acreage of alsike clover is steadily increasing, and sweet clover is also becoming common. Basswood is important in localities; and fruit-bloom, dandelion, and heartsease deserve mention. Owing to liberal annual appropriations the state is to-day largely free from foul brood. The white-clover region includes some 38 counties; but the counties of Indiana are small. A beekeeper living at New Ross, Montgomery County, who has 52 colonies, writes that the crop of honey is secured from white clover, alsike clover, heartsease, basswood, and wild aster. Minor honey plants are dandelion, raspberry, fruit bloom, haw, sweet clover, milkweed, black locust, maples, melons, and tulip tree. The clovers yield nectar four years in five; but basswood is unreliable, and heartsease depends on the rainfall in late June and July. The clovers usually bloom from four to six weeks; but in 1915 young clover began blooming in August and continued to bloom until killing frosts. There were no old clover plants that year. Bees were swarming in September.
Returning to Henry County, in the east central portion of this region, we find that three-fifths of the land is covered with cereals and forage, and that fruit trees also occupy a large area. In the central portion of the state 95 per cent, of the land is in farms. Beekeeping receives a fair share of attention. The honey plants are red maple, dandelion, fruit bloom, and black locust (March 1 to June 1); white clover (June 1 to July 20); sweet clover (July 10 to August 30); heartsease and asters (September 1 to October 30). Only small yards can be maintained without overstocking. Around Indianapolis, Marion County, there is a large number of small yards. The average surplus in a good year is 75 to 100 pounds, and at least a partial crop is obtained every year from white clover, alsike clover, and sweet clover. During the past 10 years the amount of honey produced in this county has doubled.
South of Indianapolis the counties in the white-clover region generally report fewer colonies and a smaller amount of honey. A beekeeper at Dillboro, Dearborn County, who keeps from 20 to 50 colonies, in a good year secures from sweet clover, honey locust, white clover, and aster 100 or more pounds of surplus, but in a poor year only about 25 pounds.
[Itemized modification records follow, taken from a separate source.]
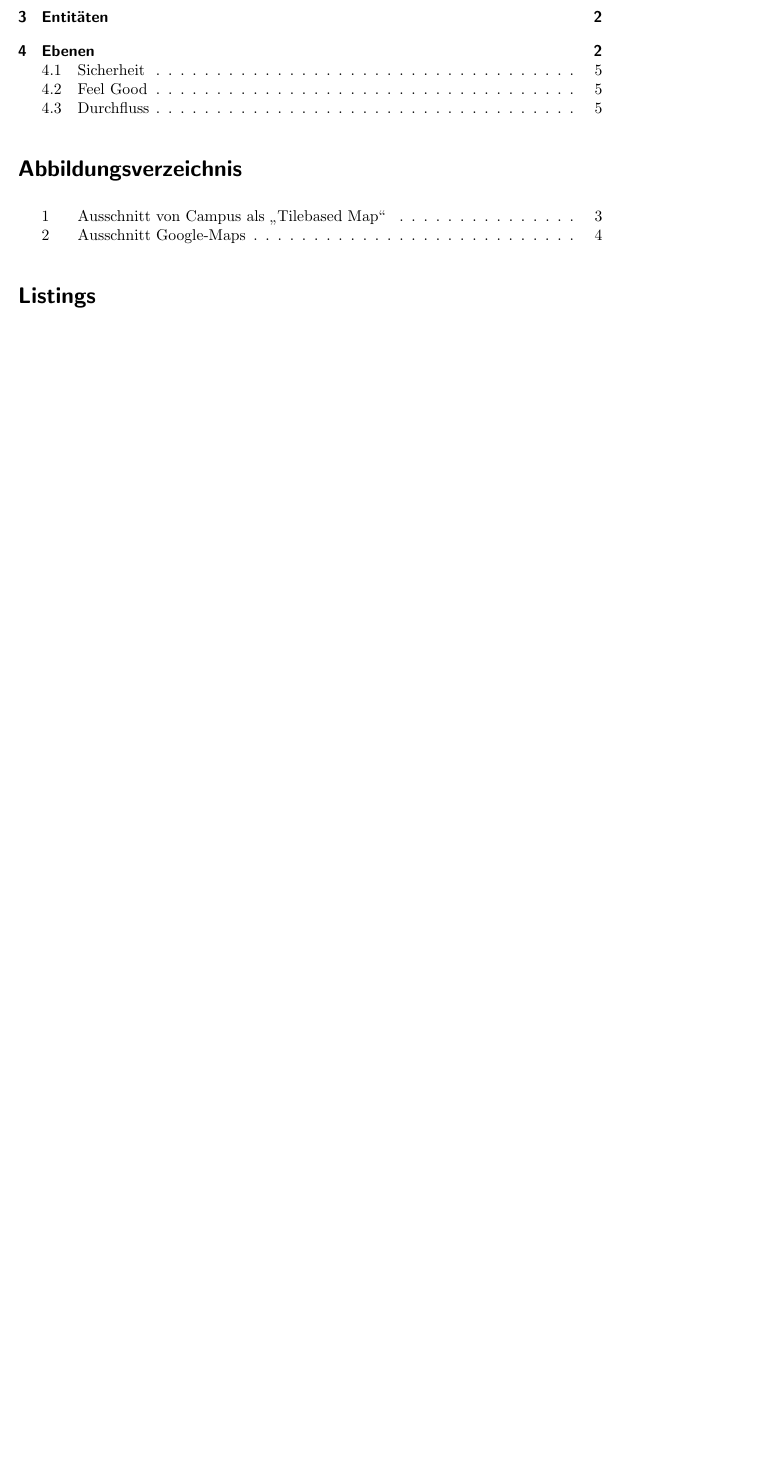
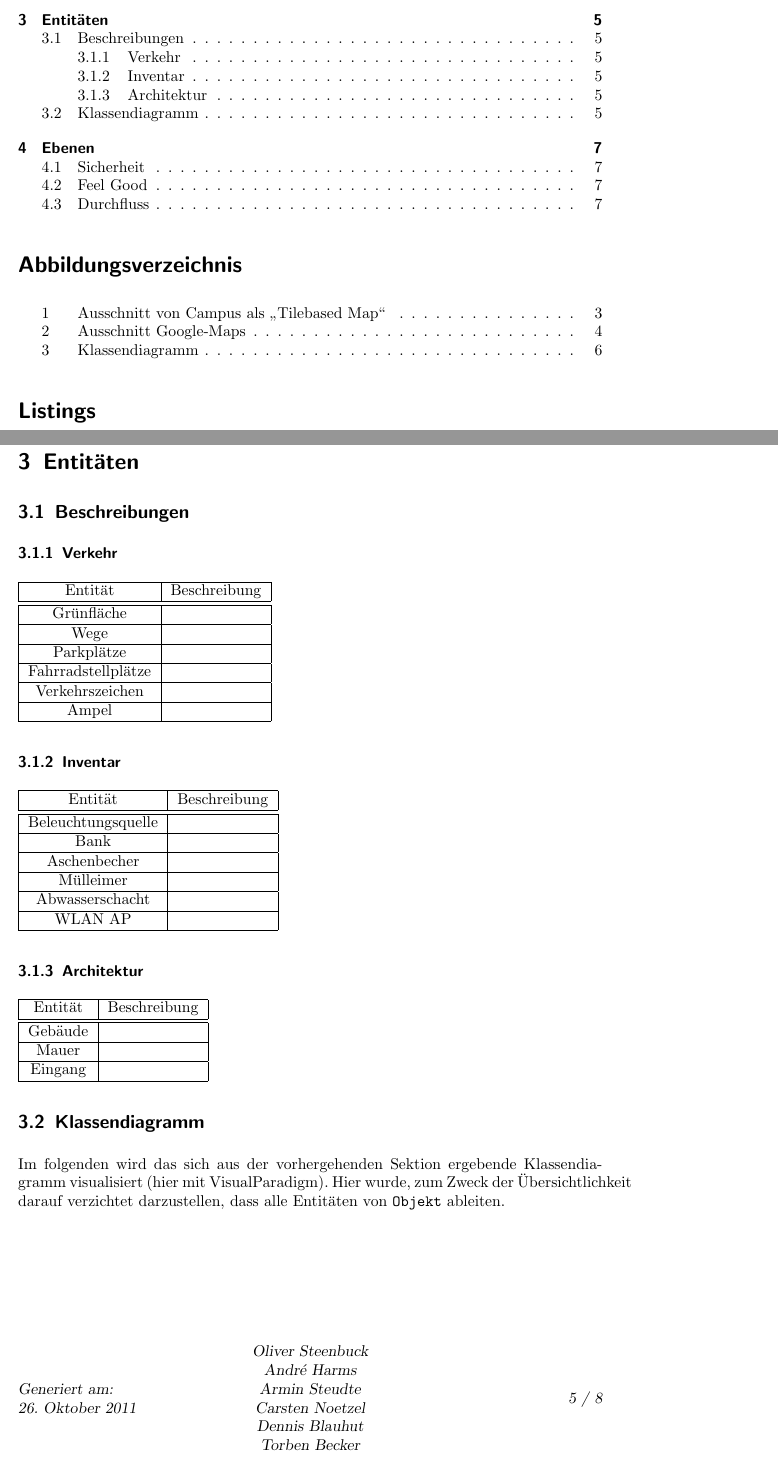
Before and after one commit to MyersGer/WS_2011, a LaTeX document (MIP/Modell/Protokoll.tex): part of page 1 of 5 before the commit and two parts of pages 1 and 5 of 8 after it, the two joined at a grey line, cut so that both start at the same text, the shorter picture padded with empty space. Compiled offline with pdfLaTeX; an older LaTeX class or package is replaced by its successor.

Commit message:
mod: MTP1 added first classdiagramm to tex

```diff
--- a/MIP/Modell/Protokoll.tex
+++ b/MIP/Modell/Protokoll.tex
@@ -22,7 +22,7 @@
 %changehere
 \def\titletext{Praktikum 1 : Modellierung von Raumgestalten}
 \def\titletextshort{Praktikum 1}
-\author{André Harms, Oliver Steenbuck, Armin Steudte, Carsten Nötzel, Dennis Blauhut, Torben Becker}
+\author{André Harms, Oliver Steenbuck, Armin Steudte  \\ Carsten Noetzel, Dennis Blauhut, Torben Becker}
 
 \title{\titletext}
 
@@ -34,7 +34,8 @@
 \ihead{MI, Thiel Clemen}
 \ifoot{Generiert am:\\ \today}
 
-\cfoot{Oliver Steenbuck \\ André Harms \\  Armin Steudte \\ Carsten Nötzel \\ Dennis Blauhut \\ Torben Becker}
+\cfoot{Oliver Steenbuck \\ André Harms \\  Armin Steudte \\ Carsten Noetzel \\ Dennis Blauhut \\ Torben Becker}
+
 
 \ohead[]{\titletextshort}
 \ofoot[]{{\thepage} / \pageref{LastPage}}
@@ -94,3 +95,44 @@ Sollte sich herausstellen, dass eine 3-dimensionale Modellierung besser geeignet
 
 \section{Entitäten}
 
+	\subsection{Beschreibungen}
+
+	\subsubsection{Verkehr}
+	\begin{tabular}{|c|c|}
+\hline Entität & Beschreibung \\
+\hline
+\hline Grünfläche &  \\
+\hline Wege &  \\
+\hline Parkplätze &  \\
+\hline Fahrradstellplätze &  \\
+\hline Verkehrszeichen &  \\
+\hline Ampel &  \\
+\hline
+\end{tabular}
+
+	\subsubsection{Inventar}
+\begin{tabular}{|c|c|}
+\hline Entität & Beschreibung \\
+\hline
+\hline Beleuchtungsquelle &  \\
+\hline Bank &  \\
+\hline Aschenbecher &  \\
+\hline Mülleimer &  \\
+\hline Abwasserschacht &  \\
+\hline WLAN AP &  \\
+\hline
+\end{tabular}
+
+	\subsubsection{Architektur}
+\begin{tabular}{|c|c|}
+\hline Entität & Beschreibung \\
+\hline
+\hline Gebäude &  \\
+\hline Mauer &  \\
+\hline Eingang &  \\
+\hline
+\end{tabular}
+
+	\subsection{Klassendiagramm}
+	Im folgenden wird das sich aus der vorhergehenden Sektion ergebende Klassendiagramm visualisiert (hier mit VisualParadigm).
+	Hier wurde, zum Zweck der Übersichtlichkeit darauf verzichtet darzustellen, dass alle Entitäten von \verb!Objekt! ableiten.
@@ -97,3 +143,8 @@ Sollte sich herausstellen, dass eine 3-dimensionale Modellierung besser geeignet
+        \label{img:classDiagram}
+        \end{figure}
+
+
+
 \section{Ebenen}
 Eine Ebene ist eine Abstrahierung von Messungen, gef\"uhlten Werten bzw. Erfahrungswerten. Diese Werte werden auf einer Karte in Zonen dargestellt. Eine Zone besteht dabei aus mehreren quadratischen Feldern in der r\"aumlichen Darstellung. Dabei ist der Wert in der Mitte der Zone am h\"ochsten und flacht zum Rand der Zone hin ab. Eine Alternative w\"are, dass ein Wert pro Feld dargestellt wird.
 \newline Der Wert eines Feldes wird im prozentualen Anteil des maximal m\"oglichen Wertes angegeben und dem entsprechend mit einer Farbe verbunden, die anzeigt, ob etwas gut oder schlecht ist. Als Beispiel die Sicherheit, die auf einer Wiese deutlich h\"oher sein d\"urfte, als auf einer sechs spurigen Stra\"se in einer Gro\"sstadt.
```
Also changed, not shown: MIP/Modell/ClassDiagram.png (deleted), MIP/Modell/img/ClassDiagram.png (added), MIP/Modell/Protokoll.tex (8 more changed lines), 1 other file.
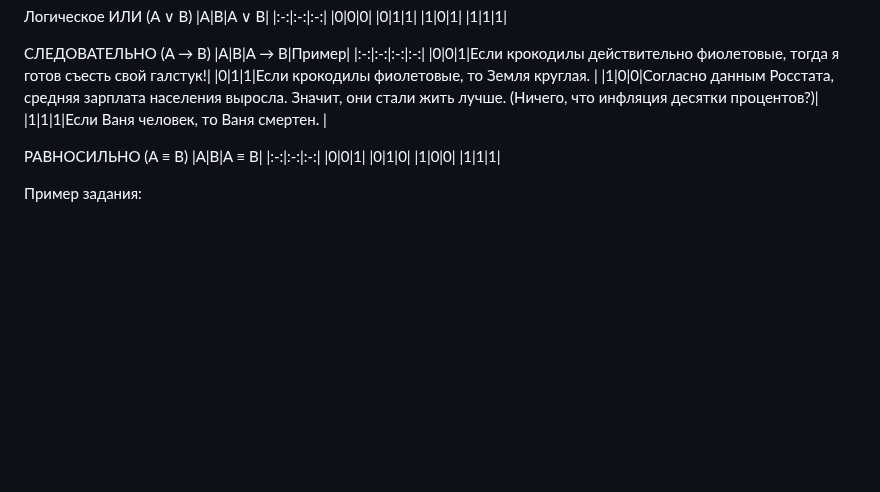
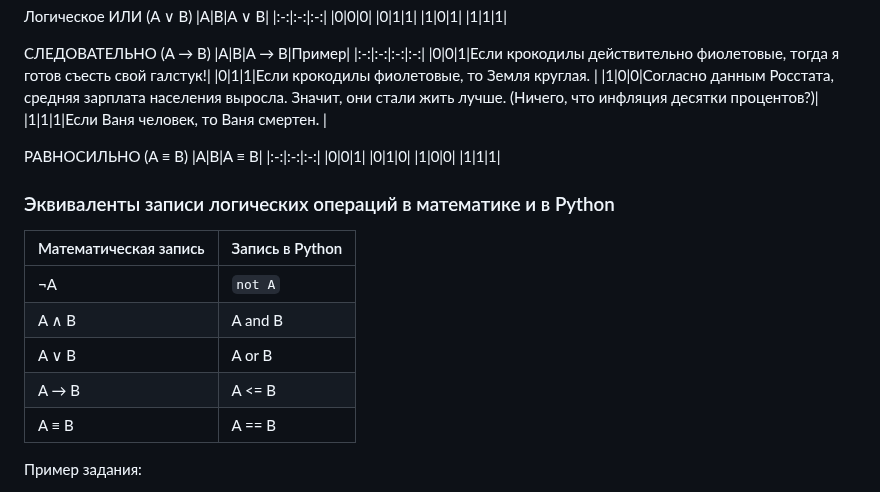
Before and after one commit to isbur-tutorship/inf-ege, a Markdown page: README.md, the part around the change. Drawn GitHub-style; blank space fills up the shorter version.

```diff
--- a/README.md
+++ b/README.md
@@ -92,6 +92,15 @@ https://ru.wikipedia.org/wiki/%D0%90%D0%BB%D0%B3%D0%BE%D1%80%D0%B8%D1%82%D0%BC_%
 |1|0|0|
 |1|1|1|
 
+### Эквиваленты записи логических операций в математике и в Python
+| Математическая запись | Запись в Python |
+|-|-|
+|&not;A|`not A`|
+|A &and; B| A and B |
+|A &or; B| A or B |
+| A&nbsp;&rarr;&nbsp;B | A <= B |
+| A &equiv; B | A == B |
+
 Пример задания:
 > Логическая функция F задаётся логическим выражением y &and; (x &or; z) &or; &not;(y &or; z) &or; w. На рисунке приведён частично заполненный фрагмент таблицы истинности функции F, содержащий неповторяющиеся строки. Определите, какому столбцу таблицы истинности соответствует каждая из пременных w, x, y, z.
 
```
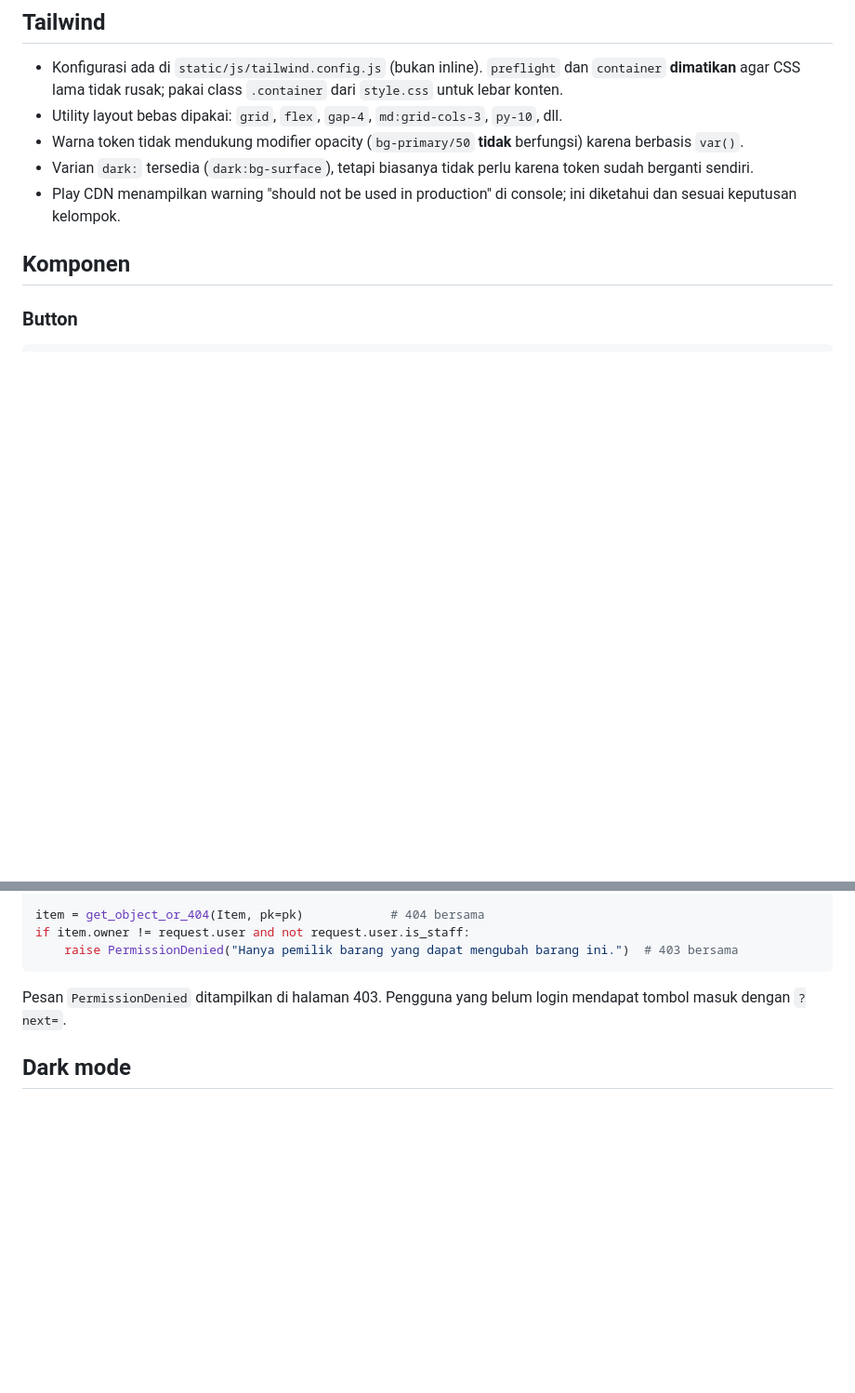
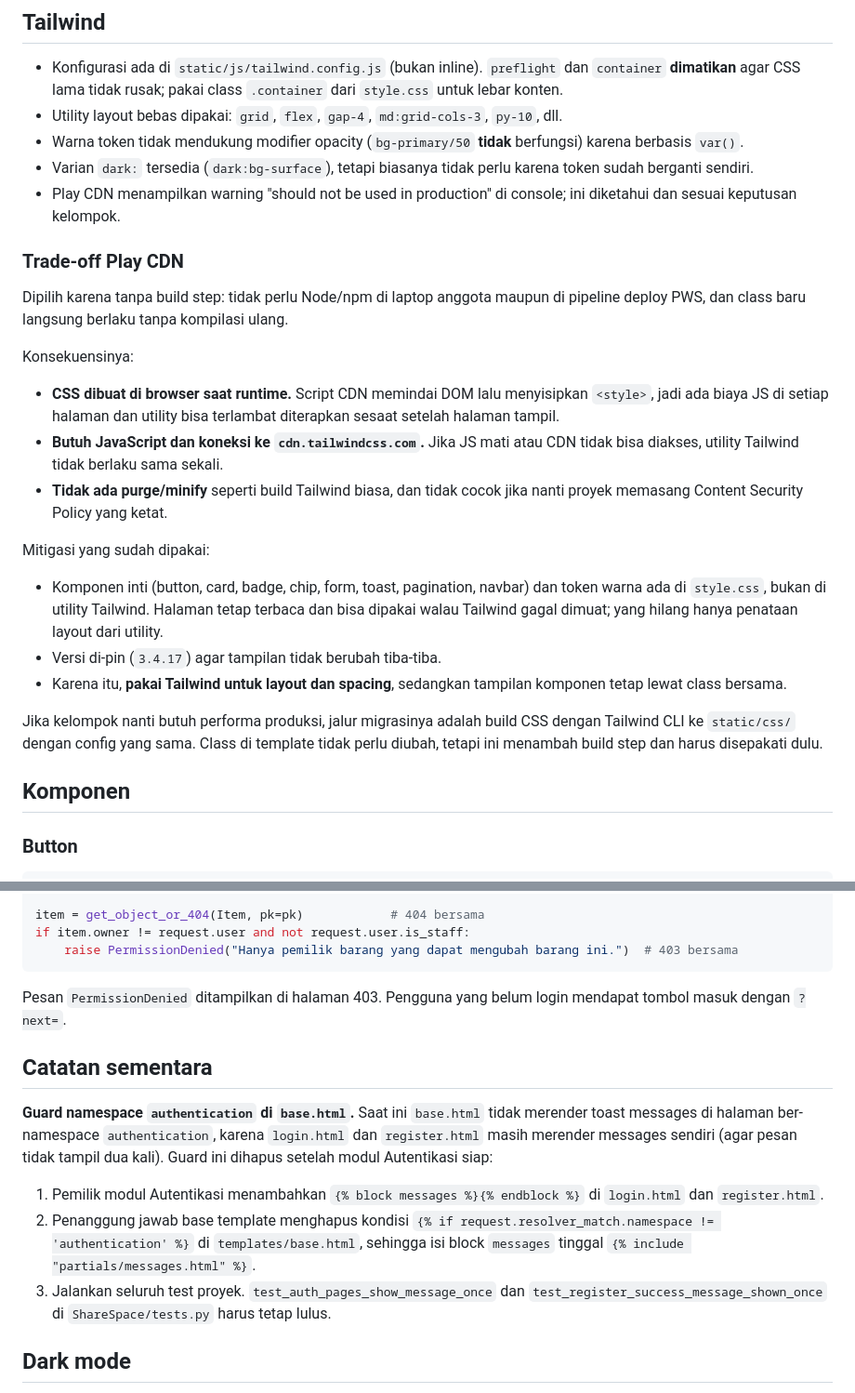
Before and after one commit to pbp-kelompok-B05/ShareSpace, a Markdown page: docs/DESIGN_SYSTEM.md, 2 parts joined by grey strips. Shown at 93% size. Rendered like a GitHub page; blank space fills up the shorter version.

Commit message:
docs(base): catat trade-off Tailwind Play CDN dan langkah menghapus guard messages

```diff
--- a/docs/DESIGN_SYSTEM.md
+++ b/docs/DESIGN_SYSTEM.md
@@ -85,6 +85,24 @@ File terkait:
 - Warna token tidak mendukung modifier opacity (`bg-primary/50` **tidak** berfungsi) karena berbasis `var()`.
 - Varian `dark:` tersedia (`dark:bg-surface`), tetapi biasanya tidak perlu karena token sudah berganti sendiri.
 - Play CDN menampilkan warning "should not be used in production" di console; ini diketahui dan sesuai keputusan kelompok.
+
+### Trade-off Play CDN
+
+Dipilih karena tanpa build step: tidak perlu Node/npm di laptop anggota maupun di pipeline deploy PWS, dan class baru langsung berlaku tanpa kompilasi ulang.
+
+Konsekuensinya:
+
+- **CSS dibuat di browser saat runtime.** Script CDN memindai DOM lalu menyisipkan `<style>`, jadi ada biaya JS di setiap halaman dan utility bisa terlambat diterapkan sesaat setelah halaman tampil.
+- **Butuh JavaScript dan koneksi ke `cdn.tailwindcss.com`.** Jika JS mati atau CDN tidak bisa diakses, utility Tailwind tidak berlaku sama sekali.
+- **Tidak ada purge/minify** seperti build Tailwind biasa, dan tidak cocok jika nanti proyek memasang Content Security Policy yang ketat.
+
+Mitigasi yang sudah dipakai:
+
+- Komponen inti (button, card, badge, chip, form, toast, pagination, navbar) dan token warna ada di `style.css`, bukan di utility Tailwind. Halaman tetap terbaca dan bisa dipakai walau Tailwind gagal dimuat; yang hilang hanya penataan layout dari utility.
+- Versi di-pin (`3.4.17`) agar tampilan tidak berubah tiba-tiba.
+- Karena itu, **pakai Tailwind untuk layout dan spacing**, sedangkan tampilan komponen tetap lewat class bersama.
+
+Jika kelompok nanti butuh performa produksi, jalur migrasinya adalah build CSS dengan Tailwind CLI ke `static/css/` dengan config yang sama. Class di template tidak perlu diubah, tetapi ini menambah build step dan harus disepakati dulu.
 
 ## Komponen
 
@@ -274,6 +292,14 @@ if item.owner != request.user and not request.user.is_staff:
 
 Pesan `PermissionDenied` ditampilkan di halaman 403. Pengguna yang belum login mendapat tombol masuk dengan `?next=`.
 
+## Catatan sementara
+
+**Guard namespace `authentication` di `base.html`.** Saat ini `base.html` tidak merender toast messages di halaman ber-namespace `authentication`, karena `login.html` dan `register.html` masih merender messages sendiri (agar pesan tidak tampil dua kali). Guard ini dihapus setelah modul Autentikasi siap:
+
+1. Pemilik modul Autentikasi menambahkan `{% block messages %}{% endblock %}` di `login.html` dan `register.html`.
+2. Penanggung jawab base template menghapus kondisi `{% if request.resolver_match.namespace != 'authentication' %}` di `templates/base.html`, sehingga isi block `messages` tinggal `{% include "partials/messages.html" %}`.
+3. Jalankan seluruh test proyek. `test_auth_pages_show_message_once` dan `test_register_success_message_shown_once` di `ShareSpace/tests.py` harus tetap lulus.
+
 ## Dark mode
 
 Class `.dark` di `<html>` dipasang `theme-init.js` sebelum halaman digambar (pilihan dari localStorage, atau preferensi sistem). Tombol toggle ada di navbar. Dari JS: `ShareSpace.theme.get()`, `ShareSpace.theme.set("dark")`, `ShareSpace.theme.toggle()`. Selama memakai token, halaman modul otomatis ikut. Selalu cek halamanmu di kedua tema.
```
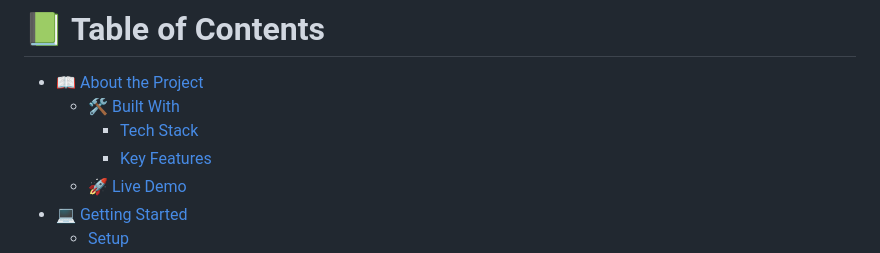
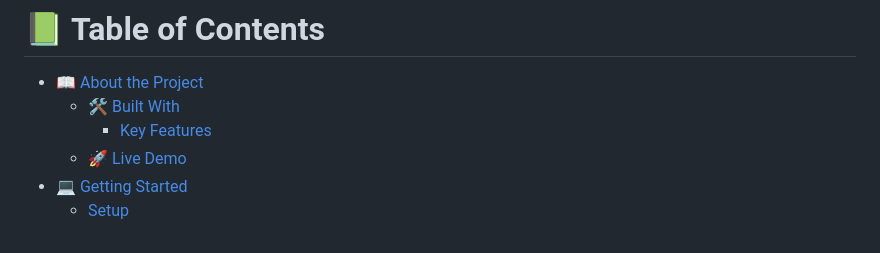
Before and after one commit to Hisoka37/Leaderboard, a Markdown page: README.md, the part around the change printed below. Drawn GitHub-style.

```diff
--- a/README.md
+++ b/README.md
@@ -3,7 +7,6 @@
 
 - [📖 About the Project](#about-project)
   - [🛠 Built With](#built-with)
-    - [Tech Stack](#tech-stack)
     - [Key Features](#key-features)
   - [🚀 Live Demo](#live-demo)
 - [💻 Getting Started](#getting-started)
```
Also changed, not shown: other parts of README.md (+4 -0 lines).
The summers in southern Indiana are so hot and dry that white clover secretes nectar much less freely than northward. Moreover, white clover is confined largely to land not under tillage, and this area is very small in many southern counties. For example, the area of Fayette County is 138,000 acres, of which, in 1920, 133,000 were in farms; and of 103,000 acres comprising Union County, 100,000 acres were in farms.
Southern Indiana was not glaciated, and the soils are derived partly by the weathering of the underlying rocks, and partly from a thin deposit of fine material known as loess, which largely covers this region. These silty soils are better adapted to growing winter wheat, oats, and grass than to corn, which is by far the most important crop in the central states. Beekeepers usually divide southern Indiana into three parts — a southeast, a south-central, and a southwest section.
In the southeastern section the honey plants are redbud, fruit bloom, black locust, white locust, white clover, sweet clover, goldenrod, and aster. A beekeeper at Madison, Jefferson County, writes: “We have depended largely in the past on sweet clover; but during the last few years it has been disappointing, largely because it is pastured too closely.” Black locust is so common in this section that it is an important source of surplus. The more important honey plants of south-central Indiana are white clover, alsike clover, sweet clover, goldenrod, and aster; but there are many wild nectar-bearing flowers, as willow, maple, locust, dandelion, raspberry, sumac, and Spanish needles. Along the creek bottoms much nectar goes to waste, and bee culture would be profitable on a small scale.